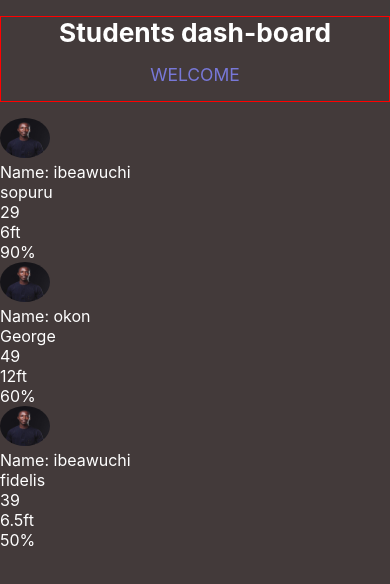
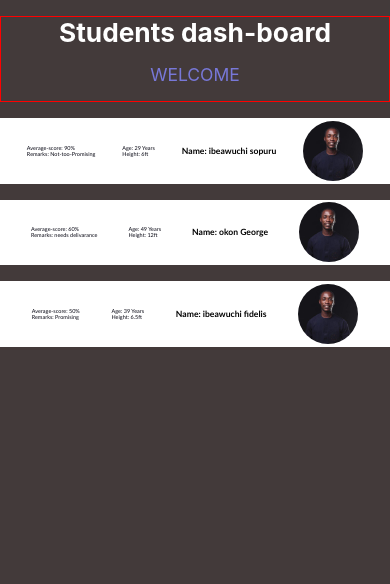
Before and after one commit to Response051/BasicUi-reactjs, a React (Create React App) app in the folder basic-ui/: page / in a window 390 px wide. Shown: the top 584 px of the page. Built offline with nearby package versions, Linux system fonts and the light colour scheme.

Commit message:
the css file has been effected with its required responsiveness

```diff
--- a/basic-ui/src/App.css
+++ b/basic-ui/src/App.css
@@ -7,11 +7,7 @@ body {
   background-color: rgba(12, 1, 1, 0.774);
   color: #ffffff;
 }
-.image {
-  width: 50px;
-  height: 40px;
-  border-radius: 50%;
-}
+/* header-section starts */
 .Header-div {
   border: 1px solid red;
   display: flex;
@@ -27,3 +23,44 @@ body {
   color: rgb(120, 120, 216);
   margin: 1rem 0px;
 }
+/* Header-section ends */
+/* Object-session begins */
+.Main-div {
+  /* border: 1px solid blue; */
+  display: block;
+}
+.lists {
+  margin: 1rem 0px;
+  display: flex;
+  flex-direction: row-reverse;
+  justify-content: space-around;
+  align-items: center;
+}
+.lists {
+  background-color: #ffffff;
+  font-size: calc(40% + 0.8vw);
+  font-weight: 500;
+  color: rgb(7, 7, 19);
+  font-family: "Trebuchet MS", "Lucida Sans Unicode", "Lucida Grande",
+    "Lucida Sans", Arial, sans-serif;
+  padding: 0.5em 0px;
+}
+.image-tag {
+  width: 60px;
+  height: 60px;
+  border-radius: 50%;
+}
+.name-tag > p {
+  font-size: 1rem;
+  color: black;
+  font-weight: bold;
+}
+@media screen and (max-width: 600px) {
+  .lists {
+    justify-content: space-evenly;
+    font-size: calc(10% + 1vw);
+  }
+  .name-tag > p {
+    font-size: calc(50% + 1.5vw);
+  }
+}
--- a/basic-ui/src/Components/Main/Object.js
+++ b/basic-ui/src/Components/Main/Object.js
@@ -10,6 +10,7 @@ export function Object() {
         height: "6ft",
         attendance: "80%",
         averageScore: "90%",
+        remarks: "Not-too-Promising",
       },
       image: mypicture,
       id: 1,
@@ -22,6 +23,7 @@ export function Object() {
         height: "12ft",
         attendance: "80%",
         averageScore: "60%",
+        remarks: "needs delivarance",
       },
       image: mypicture,
       id: 2,
@@ -34,21 +36,29 @@ export function Object() {
         height: "6.5ft",
         attendance: "70%",
         averageScore: "50%",
+        remarks: "Promising",
       },
       image: mypicture,
       id: 3,
     },
   ];
   const mappD = students.map((items, index) => (
-    <div id={index} className="Main-div" >
+    <div id={index} className="Main-div">
       <li className="lists">
-        <img src={items.image} alt="students-pictures" className="image" />
-        <div className="para-tag">
-          <p>Name: {items.firstName}</p>
-          <p>{items.lastName}</p>
-          <p>{items.info.age}</p>
-          <p>{items.info.height}</p>
-          <p>{items.info.averageScore}</p>
+        <img src={items.image} alt="students-pictures" className="image-tag" />
+        <div className="name-tag">
+          <p>
+            Name: {items.firstName}
+            <span>{items.lastName}</span>
+          </p>
+        </div>
+        <div className="info-tag">
+          <p>Age: {items.info.age} Years</p>
+          <p>Height: {items.info.height}</p>
+        </div>
+        <div className="score-tag">
+          <p>Average-score: {items.info.averageScore}</p>
+          <p>Remarks: {items.info.remarks}</p>
         </div>
       </li>
     </div>
```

### WORK ORDER
Retype all the entries word for word; the pictures stay out.

### TASK OUTPUT
Before and after one commit to Response051/BasicUi-reactjs, a React (Create React App) app in the folder basic-ui/: page / in a window 390 px wide. Shown: the top 584 px of the page. Built offline with nearby package versions, Linux system fonts and the light colour scheme.

Commit message:
the css file has been effected with its required responsiveness

```diff
--- a/basic-ui/src/App.css
+++ b/basic-ui/src/App.css
@@ -7,11 +7,7 @@ body {
   background-color: rgba(12, 1, 1, 0.774);
   color: #ffffff;
 }
-.image {
-  width: 50px;
-  height: 40px;
-  border-radius: 50%;
-}
+/* header-section starts */
 .Header-div {
   border: 1px solid red;
   display: flex;
@@ -27,3 +23,44 @@ body {
   color: rgb(120, 120, 216);
   margin: 1rem 0px;
 }
+/* Header-section ends */
+/* Object-session begins */
+.Main-div {
+  /* border: 1px solid blue; */
+  display: block;
+}
+.lists {
+  margin: 1rem 0px;
+  display: flex;
+  flex-direction: row-reverse;
+  justify-content: space-around;
+  align-items: center;
+}
+.lists {
+  background-color: #ffffff;
+  font-size: calc(40% + 0.8vw);
+  font-weight: 500;
+  color: rgb(7, 7, 19);
+  font-family: "Trebuchet MS", "Lucida Sans Unicode", "Lucida Grande",
+    "Lucida Sans", Arial, sans-serif;
+  padding: 0.5em 0px;
+}
+.image-tag {
+  width: 60px;
+  height: 60px;
+  border-radius: 50%;
+}
+.name-tag > p {
+  font-size: 1rem;
+  color: black;
+  font-weight: bold;
+}
+@media screen and (max-width: 600px) {
+  .lists {
+    justify-content: space-evenly;
+    font-size: calc(10% + 1vw);
+  }
+  .name-tag > p {
+    font-size: calc(50% + 1.5vw);
+  }
+}
--- a/basic-ui/src/Components/Main/Object.js
+++ b/basic-ui/src/Components/Main/Object.js
@@ -10,6 +10,7 @@ export function Object() {
         height: "6ft",
         attendance: "80%",
         averageScore: "90%",
+        remarks: "Not-too-Promising",
       },
       image: mypicture,
       id: 1,
@@ -22,6 +23,7 @@ export function Object() {
         height: "12ft",
         attendance: "80%",
         averageScore: "60%",
+        remarks: "needs delivarance",
       },
       image: mypicture,
       id: 2,
@@ -34,21 +36,29 @@ export function Object() {
         height: "6.5ft",
         attendance: "70%",
         averageScore: "50%",
+        remarks: "Promising",
       },
       image: mypicture,
       id: 3,
     },
   ];
   const mappD = students.map((items, index) => (
-    <div id={index} className="Main-div" >
+    <div id={index} className="Main-div">
       <li className="lists">
-        <img src={items.image} alt="students-pictures" className="image" />
-        <div className="para-tag">
-          <p>Name: {items.firstName}</p>
-          <p>{items.lastName}</p>
-          <p>{items.info.age}</p>
-          <p>{items.info.height}</p>
-          <p>{items.info.averageScore}</p>
+        <img src={items.image} alt="students-pictures" className="image-tag" />
+        <div className="name-tag">
+          <p>
+            Name: {items.firstName}
+            <span>{items.lastName}</span>
+          </p>
+        </div>
+        <div className="info-tag">
+          <p>Age: {items.info.age} Years</p>
+          <p>Height: {items.info.height}</p>
+        </div>
+        <div className="score-tag">
+          <p>Average-score: {items.info.averageScore}</p>
+          <p>Remarks: {items.info.remarks}</p>
         </div>
       </li>
     </div>
```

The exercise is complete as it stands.